She has published in a number of journals, including MELUS, Critique, Journal of Modern Literature, and Twentieth Century Literature, and has written on writers from Maxine Hong Kingston to José Saramago. She is currently working on a book entitled Miscegenated Identities: The Construction of an Amerasian Literature.
University of Southern California, 1988.
University of Southern California, 1979.
Louis Zukofsky and the Transformation of a Modern American Poetics, University of California Press, 1994.
Editor, Other Sisterhoods: Literary Theory and U.S. Women of Color, University of Illinois Press, 1998.
“The Eroticism of Class and the Enigma of Atwood’s Alias Grace,” Tulsa Studies in Women’s Literature 22, 2 (2003 Fall): 371-86.
“The Excremental Gaze: Saramago’s Blindness and the Disintegration of the Panoptic Vision, Critique 45, 3 (2004 Spring): 293-308.
“Mourning the ‘Greatest Generation’: Myth and History in Philip Roth’s American Pastoral,” Twentieth Century Literature: A Scholarly and Critical Journal 51, 1 (2005 Spring): 1-24.
“Teaching Identity Politics in a Post-Identity Age: Anna Deavere Smith’s Twilight,” MELUS 30, 2 (2005 Summer): 191-208.

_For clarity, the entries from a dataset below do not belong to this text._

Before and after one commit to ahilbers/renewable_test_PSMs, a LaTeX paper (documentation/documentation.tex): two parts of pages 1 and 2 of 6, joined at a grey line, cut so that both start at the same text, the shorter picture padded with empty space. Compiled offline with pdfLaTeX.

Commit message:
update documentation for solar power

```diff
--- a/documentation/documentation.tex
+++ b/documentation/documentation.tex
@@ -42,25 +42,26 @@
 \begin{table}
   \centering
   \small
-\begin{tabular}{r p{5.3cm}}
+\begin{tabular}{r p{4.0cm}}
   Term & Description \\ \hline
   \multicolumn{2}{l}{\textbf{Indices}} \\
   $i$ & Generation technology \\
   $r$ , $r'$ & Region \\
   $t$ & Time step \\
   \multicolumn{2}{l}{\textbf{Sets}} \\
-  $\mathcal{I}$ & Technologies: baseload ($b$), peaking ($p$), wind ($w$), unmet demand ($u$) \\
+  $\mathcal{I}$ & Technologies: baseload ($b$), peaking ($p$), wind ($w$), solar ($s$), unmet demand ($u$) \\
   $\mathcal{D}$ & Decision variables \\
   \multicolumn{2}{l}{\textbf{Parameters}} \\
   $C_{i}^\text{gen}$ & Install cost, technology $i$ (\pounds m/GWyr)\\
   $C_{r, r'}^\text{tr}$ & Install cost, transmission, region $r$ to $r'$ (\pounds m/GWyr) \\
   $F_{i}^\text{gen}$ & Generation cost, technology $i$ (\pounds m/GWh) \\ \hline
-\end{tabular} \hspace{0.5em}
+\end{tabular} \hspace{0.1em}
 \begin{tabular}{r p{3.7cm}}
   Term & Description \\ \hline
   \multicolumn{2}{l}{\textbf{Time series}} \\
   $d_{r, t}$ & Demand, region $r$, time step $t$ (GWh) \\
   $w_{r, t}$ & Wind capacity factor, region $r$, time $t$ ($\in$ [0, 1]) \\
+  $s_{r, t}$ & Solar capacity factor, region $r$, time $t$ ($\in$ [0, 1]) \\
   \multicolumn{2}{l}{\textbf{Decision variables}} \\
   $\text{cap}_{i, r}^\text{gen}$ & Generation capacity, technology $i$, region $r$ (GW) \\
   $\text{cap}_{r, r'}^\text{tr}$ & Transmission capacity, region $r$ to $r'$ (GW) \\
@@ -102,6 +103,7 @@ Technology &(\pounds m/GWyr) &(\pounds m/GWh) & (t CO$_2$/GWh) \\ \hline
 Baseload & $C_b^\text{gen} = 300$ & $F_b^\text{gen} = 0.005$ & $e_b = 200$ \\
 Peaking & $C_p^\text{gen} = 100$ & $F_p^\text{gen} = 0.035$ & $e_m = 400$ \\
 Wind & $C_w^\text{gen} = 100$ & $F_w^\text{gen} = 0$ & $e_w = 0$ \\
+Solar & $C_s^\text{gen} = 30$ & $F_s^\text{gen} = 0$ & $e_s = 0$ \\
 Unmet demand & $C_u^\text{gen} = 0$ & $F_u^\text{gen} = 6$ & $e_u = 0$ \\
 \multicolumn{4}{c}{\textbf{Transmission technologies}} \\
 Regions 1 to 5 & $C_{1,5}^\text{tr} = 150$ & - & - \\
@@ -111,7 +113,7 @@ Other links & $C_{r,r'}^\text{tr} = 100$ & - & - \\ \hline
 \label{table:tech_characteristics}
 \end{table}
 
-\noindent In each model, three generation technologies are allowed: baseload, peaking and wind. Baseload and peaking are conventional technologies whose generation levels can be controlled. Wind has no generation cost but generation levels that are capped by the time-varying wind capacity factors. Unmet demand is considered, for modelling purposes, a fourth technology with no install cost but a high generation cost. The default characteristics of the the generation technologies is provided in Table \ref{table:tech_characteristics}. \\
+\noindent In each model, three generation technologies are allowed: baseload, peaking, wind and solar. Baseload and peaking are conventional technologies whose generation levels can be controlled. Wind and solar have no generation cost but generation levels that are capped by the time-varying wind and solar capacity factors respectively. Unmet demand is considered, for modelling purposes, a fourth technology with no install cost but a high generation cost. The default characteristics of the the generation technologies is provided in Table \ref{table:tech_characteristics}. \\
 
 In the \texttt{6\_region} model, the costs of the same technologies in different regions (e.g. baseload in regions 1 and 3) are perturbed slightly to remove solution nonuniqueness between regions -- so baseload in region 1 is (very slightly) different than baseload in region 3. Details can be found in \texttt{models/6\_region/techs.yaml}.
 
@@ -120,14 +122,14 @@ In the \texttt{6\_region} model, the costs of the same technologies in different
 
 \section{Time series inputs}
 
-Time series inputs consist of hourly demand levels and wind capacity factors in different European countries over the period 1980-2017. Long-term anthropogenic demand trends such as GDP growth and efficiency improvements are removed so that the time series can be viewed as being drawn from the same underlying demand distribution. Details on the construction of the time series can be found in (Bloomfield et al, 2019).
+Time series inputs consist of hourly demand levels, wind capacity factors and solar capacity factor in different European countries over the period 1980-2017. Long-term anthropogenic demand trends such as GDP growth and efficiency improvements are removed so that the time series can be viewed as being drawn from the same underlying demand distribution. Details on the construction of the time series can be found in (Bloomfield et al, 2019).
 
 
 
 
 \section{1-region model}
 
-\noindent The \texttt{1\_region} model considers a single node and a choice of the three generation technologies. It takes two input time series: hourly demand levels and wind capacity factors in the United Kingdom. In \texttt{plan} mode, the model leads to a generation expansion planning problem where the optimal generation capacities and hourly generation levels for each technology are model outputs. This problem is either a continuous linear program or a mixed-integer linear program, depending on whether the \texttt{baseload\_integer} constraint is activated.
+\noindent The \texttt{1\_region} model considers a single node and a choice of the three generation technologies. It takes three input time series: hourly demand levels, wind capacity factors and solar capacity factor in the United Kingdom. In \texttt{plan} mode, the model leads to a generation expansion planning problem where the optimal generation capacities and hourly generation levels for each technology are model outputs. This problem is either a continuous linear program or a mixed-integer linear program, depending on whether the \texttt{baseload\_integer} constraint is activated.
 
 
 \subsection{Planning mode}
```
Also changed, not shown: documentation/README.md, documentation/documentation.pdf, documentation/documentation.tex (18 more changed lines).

“Settling Scores: The Metamorphosis of Madame Butterfly and Her Transnational Legacy,” Pacific Coast Philology 42:2 (2007), 257-63.